In just a few days, Saturday, October 2 to be exact, The Archery Antlered and Antlerless Deer Season open statewide. Bowhunters across the state will enter the Pennsylvania woods in search of a whitetail deer that will produce some very tasty meals for family and friends. From the time we head out for a day of hunting until when we begin the preparation of a venison dinner, there are things we can do to improve our chances of providing great tasting meals from the deer that we bring home.
It all starts with shot placement, and that begins with a trip to the range.
Sighting in your bow or crossbow to verify that it is still on from its use last season is necessary to ensure a clean and ethical shot on any animal. Certainly, by now, you have already been seriously practicing shots on paper targets and 3D silhouettes, but spend more time on the range to make sure you are completely comfortable with your equipment.
Once you are heading to the woods, there are a couple of things to keep in mind.
Make sure you know your effective range for shooting – that distance where you are entirely confident in your ability to make an accurate shot placement. Either use a rangefinder or mark off the distances ahead of time that keeps you within the bounds of that distance. Be patient. Wait for a standing broadside shot to ensure making a shot that hits the vital areas of the deer that will provide a quick and clean kill. If a deer is not killed quickly, adrenalin begins to stream through its veins to aid the animal in its escape. Too much adrenalin can actually impart an undesirable taste in the meat.
The next critical step to ensure good quality meat is to field dress the animal as quickly as possible. Opening the body cavity and removing the entrails will allow the carcass to begin cooling as quickly as possible. However, if you now need to transport the deer to another location for butchering, you run the risk of getting dirt and debris on some of the meat. Thus, if you can, it might be best to move the entire animal to the butchering location and then remove the entrails to begin the butchering process.
Process the deer yourself or have a local butcher do the work in such a way as to maximize the quality of the meat that is yielded from the numerous cuts that can be made. As with most animals, the tenderest meat is that in the backstrap or the inner tenderloins.
The tenderloins are small, but the backstraps are large enough to cut into two or three parts for slow cooking over a wood fire, or cut into 1 – 1 ¼ inch filets and pan-fried in good quality butter.
Hindquarters yield either steaks or roasts, and the neck can be slow-cooked as a very tender roast. Shoulder meat is often best used as burger, along with any other trimmings that you have.
The final step in assuring tender and tasty table fare is the proper cooking of the meat. So often, people who are not used to consuming venison are turned off to it because it is overcooked. A good quality steak should be cooked to medium-rare and allowed to “rest” after cooking before being placed on the plate. Cooking a steak or a large piece of the backstrap over a wood fire will yield an excellent flavor, and the meat will be very tender, needing only a bit of salt and pepper during the cooking for seasoning. Roasts turn out best when slow-cooked in a crockpot with root vegetables, allowing the flavors to blend during the several hours of cooking.
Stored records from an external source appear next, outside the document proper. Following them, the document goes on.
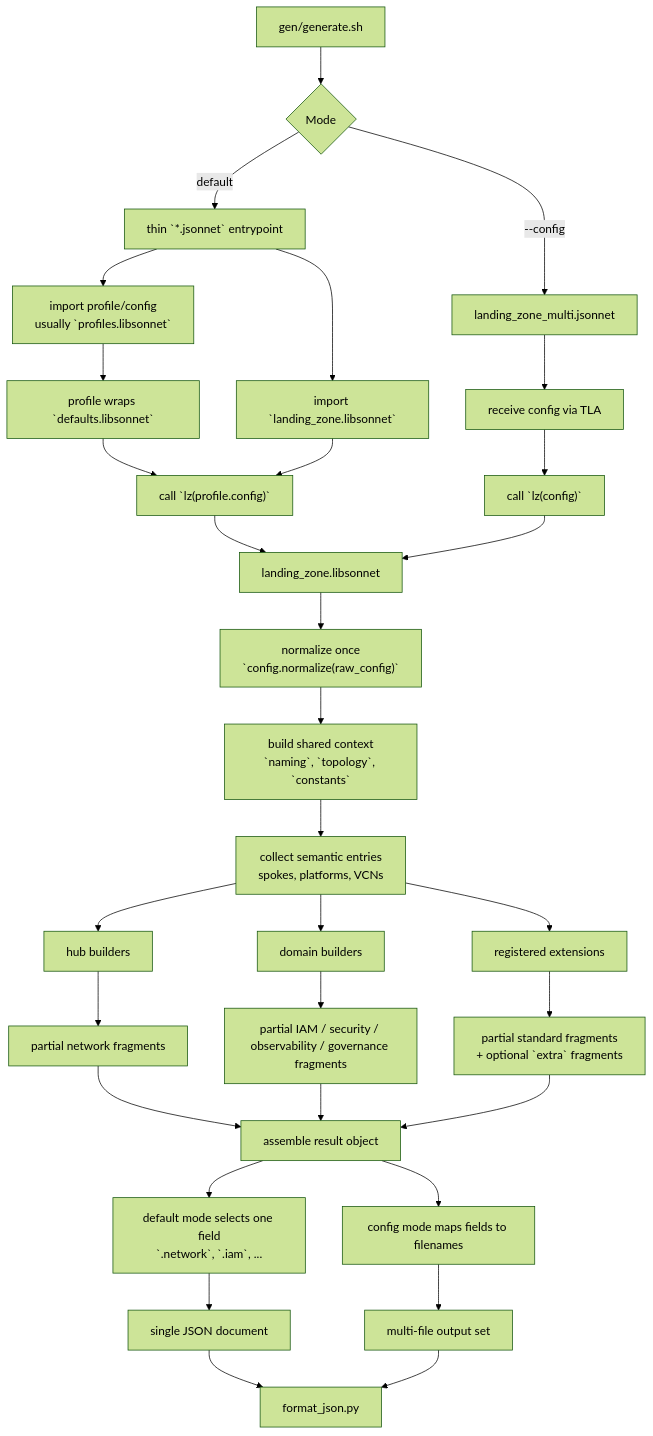
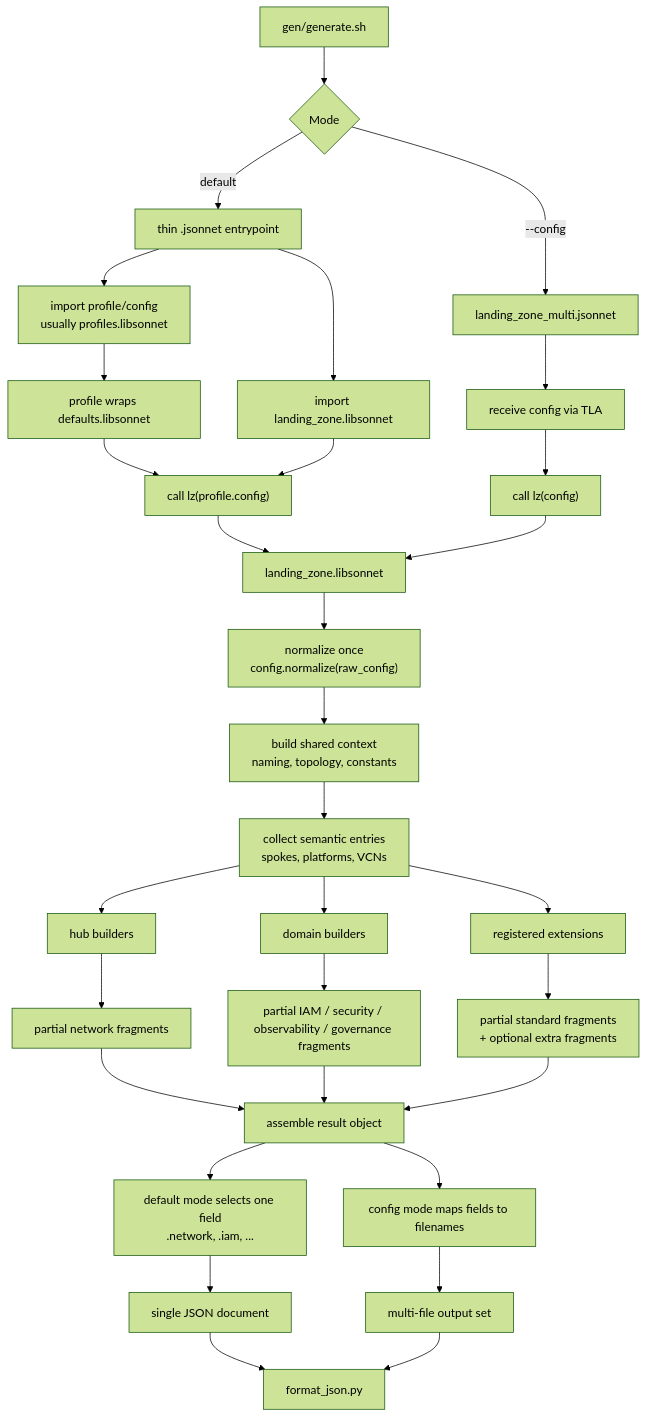
The diagram in gen/JSONNET_COMPOSITION.md (oci-landing-zones/oci-landing-zone-operating-entities), drawn with Mermaid (forest theme) before and after one commit. The commit also changed other lines of this file and 39 other files, not shown here.

````diff
--- a/gen/JSONNET_COMPOSITION.md
+++ b/gen/JSONNET_COMPOSITION.md
@@ -29,43 +29,43 @@
 ```mermaid
 flowchart TD
-    A["`gen/generate.sh`"] --> B{Mode}
+    A["gen/generate.sh"] --> B{Mode}
 
-    B -->|default| C["thin `*.jsonnet` entrypoint"]
-    B -->|--config| D["`landing_zone_multi.jsonnet`"]
+    B -->|default| C["thin .jsonnet entrypoint"]
+    B -->|--config| D["landing_zone_multi.jsonnet"]
 
-    C --> E["import profile/config<br/>usually `profiles.libsonnet`"]
-    E --> F["profile wraps `defaults.libsonnet`"]
-    C --> G["import `landing_zone.libsonnet`"]
-    F --> H["call `lz(profile.config)`"]
+    C --> E["import profile/config<br/>usually profiles.libsonnet"]
+    E --> F["profile wraps defaults.libsonnet"]
+    C --> G["import landing_zone.libsonnet"]
+    F --> H["call lz(profile.config)"]
     G --> H
 
     D --> I["receive config via TLA"]
-    I --> J["call `lz(config)`"]
+    I --> J["call lz(config)"]
 
-    H --> K["`landing_zone.libsonnet`"]
+    H --> K["landing_zone.libsonnet"]
     J --> K
 
-    K --> L["normalize once<br/>`config.normalize(raw_config)`"]
-    L --> M["build shared context<br/>`naming`, `topology`, `constants`"]
+    K --> L["normalize once<br/>config.normalize(raw_config)"]
+    L --> M["build shared context<br/>naming, topology, constants"]
     M --> N["collect semantic entries<br/>spokes, platforms, VCNs"]
     N --> O["hub builders"]
     N --> P["domain builders"]
     N --> Q["registered extensions"]
 
     O --> R["partial network fragments"]
     P --> S["partial IAM / security / observability / governance fragments"]
-    Q --> T["partial standard fragments<br/>+ optional `extra` fragments"]
+    Q --> T["partial standard fragments<br/>+ optional extra fragments"]
 
     R --> U["assemble result object"]
     S --> U
     T --> U
 
-    U --> V["default mode selects one field<br/>`.network`, `.iam`, ..."]
+    U --> V["default mode selects one field<br/>.network, .iam, ..."]
     U --> W["config mode maps fields to filenames"]
 
     V --> X["single JSON document"]
     W --> Y["multi-file output set"]
 
-    X --> Z["`format_json.py`"]
+    X --> Z["format_json.py"]
     Y --> Z
 ```
````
Venison burger can be used in many ways, not just the typical burger in a bun. Try adding venison burger in place of the usual hamburger, and you will be pleasantly surprised. Finally, if you cube the venison into 1” pieces and can it through a water bath process or by using a pressure cooker, the meat is extremely tender and can be used in soups, stews, or as venison stroganoff.
Each of these steps is critical, and if followed, will assure a delicious and healthy (free-range, organic, non-GMO) meal for family and friends to enjoy!